Dr. Vivek Murthy, President Joe Biden’s surgeon general, renewed the administration’s attack on coronavirus misinformation Sunday, two days after The New York Times reported that Facebook had shelved a study showing that its most-viewed link during the first three months of the year was to an article that suggested a link between a COVID-19 vaccine and a Florida doctor’s death.
“The speed, scale and sophistication with which it is spreading and impacting our health is really unprecedented,” Murthy said of coronavirus misinformation during an appearance on CNN on Sunday. “And it’s happening largely, in part, aided and abetted by social media platforms.”
The Biden administration has aggressively and publicly pressured social media companies such as Facebook to share more data about false and misleading information on the site, and to tamp down its spread. Biden at one point accused Facebook of “killing people” by allowing false information to circulate widely, before later softening his position.
For his part, Murthy has issued a formal advisory in which he declared misinformation “an urgent threat” to public health.
Facebook — which has pushed back by publicly accusing the White House of scapegoating the company — this week released its first quarterly report about the most viewed posts in the United States for the quarter that includes April, May and June.
But only after The Times reported Friday that the company had prepared a similar report for the first three months of the year did the company produce that initial report.
The report showed that the most viewed link on the platform was a news story with a headline suggesting that a coronavirus vaccine was at fault for the death of a Florida doctor.
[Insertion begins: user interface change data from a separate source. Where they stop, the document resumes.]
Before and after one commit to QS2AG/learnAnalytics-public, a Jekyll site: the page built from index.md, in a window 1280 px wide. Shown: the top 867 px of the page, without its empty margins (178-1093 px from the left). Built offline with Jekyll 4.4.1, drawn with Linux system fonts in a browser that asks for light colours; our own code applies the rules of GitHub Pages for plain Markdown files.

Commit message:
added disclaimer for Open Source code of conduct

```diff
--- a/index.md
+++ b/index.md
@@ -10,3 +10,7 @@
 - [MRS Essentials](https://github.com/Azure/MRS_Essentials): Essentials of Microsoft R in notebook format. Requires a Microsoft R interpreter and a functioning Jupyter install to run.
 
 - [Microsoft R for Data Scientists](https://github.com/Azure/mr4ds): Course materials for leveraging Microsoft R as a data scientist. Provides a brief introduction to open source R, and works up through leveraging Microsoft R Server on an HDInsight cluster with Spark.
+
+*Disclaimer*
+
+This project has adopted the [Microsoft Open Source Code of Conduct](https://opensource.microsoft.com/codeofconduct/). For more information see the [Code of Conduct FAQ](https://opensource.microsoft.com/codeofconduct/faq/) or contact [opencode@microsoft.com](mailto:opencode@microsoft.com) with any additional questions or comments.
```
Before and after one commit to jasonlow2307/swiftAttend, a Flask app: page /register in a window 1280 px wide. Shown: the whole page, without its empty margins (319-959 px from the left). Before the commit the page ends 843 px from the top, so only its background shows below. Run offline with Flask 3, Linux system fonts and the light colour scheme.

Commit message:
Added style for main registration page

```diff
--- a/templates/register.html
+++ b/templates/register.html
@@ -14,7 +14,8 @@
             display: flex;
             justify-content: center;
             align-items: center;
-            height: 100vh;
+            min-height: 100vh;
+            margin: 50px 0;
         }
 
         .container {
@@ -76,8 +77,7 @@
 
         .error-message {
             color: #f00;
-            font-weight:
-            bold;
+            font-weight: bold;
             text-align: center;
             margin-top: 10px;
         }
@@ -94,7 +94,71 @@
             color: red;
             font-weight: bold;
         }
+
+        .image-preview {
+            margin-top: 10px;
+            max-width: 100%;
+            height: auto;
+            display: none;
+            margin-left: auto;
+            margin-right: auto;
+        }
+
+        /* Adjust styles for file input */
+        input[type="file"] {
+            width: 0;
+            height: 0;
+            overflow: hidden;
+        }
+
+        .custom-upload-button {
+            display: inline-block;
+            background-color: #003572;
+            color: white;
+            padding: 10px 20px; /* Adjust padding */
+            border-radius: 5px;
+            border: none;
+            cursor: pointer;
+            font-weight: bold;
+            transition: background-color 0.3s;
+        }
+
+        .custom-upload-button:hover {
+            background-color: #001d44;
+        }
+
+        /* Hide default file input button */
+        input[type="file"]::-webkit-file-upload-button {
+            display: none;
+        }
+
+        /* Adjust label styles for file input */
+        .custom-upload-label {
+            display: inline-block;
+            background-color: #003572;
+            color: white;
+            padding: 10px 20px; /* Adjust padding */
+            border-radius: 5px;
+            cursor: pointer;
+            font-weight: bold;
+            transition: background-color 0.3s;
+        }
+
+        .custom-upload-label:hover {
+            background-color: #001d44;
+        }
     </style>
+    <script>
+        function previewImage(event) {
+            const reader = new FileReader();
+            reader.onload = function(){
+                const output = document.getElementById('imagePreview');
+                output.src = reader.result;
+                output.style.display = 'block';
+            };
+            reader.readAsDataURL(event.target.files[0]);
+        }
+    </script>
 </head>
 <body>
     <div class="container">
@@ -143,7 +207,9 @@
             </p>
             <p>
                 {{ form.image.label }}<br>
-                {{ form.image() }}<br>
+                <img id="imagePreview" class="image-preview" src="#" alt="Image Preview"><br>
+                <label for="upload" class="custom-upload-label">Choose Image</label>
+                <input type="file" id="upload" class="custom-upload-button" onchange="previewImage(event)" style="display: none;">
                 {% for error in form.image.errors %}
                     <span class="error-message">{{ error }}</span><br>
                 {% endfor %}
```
Misinformation peddlers used the article to question the safety of the COVID-19 vaccines on Facebook. It also revealed that a Facebook page for The Epoch Times, which routinely spreads misinformation, was among the 20 most popular pages on the social network.
Murthy’s remarks on the issue of misinformation and its spread came after he was asked about reports of people taking an anti-parasite drug in order to treat COVID-19. “It is costing us in terms of people’s health,” he said.
Asked specifically about Facebook having disclosed the popularity of the news article that was seen to reduce confidence in the coronavirus vaccines, Murthy said it reinforced the fact that “there is a lot of misinformation circulating on these sites.”
“I will readily say that the sites have recognized that this is a challenge, and they’ve stepped up to do some things to reduce the spread of misinformation. And I credit them for that,” he said. “But it’s not nearly enough.”
“There are people who are superspreaders of misinformation,” he added. “And there are algorithms, still, which continue to serve up more and more misinformation to people who encounter it the first time. These are things that companies can and must change. And I think they have a moral responsibility to do so quickly and transparently.”
Executives at Facebook, including Mark Zuckerberg, its chief executive, have said the platform has been aggressively removing COVID-19 misinformation since the start of the pandemic.
This article originally appeared in The New York Times.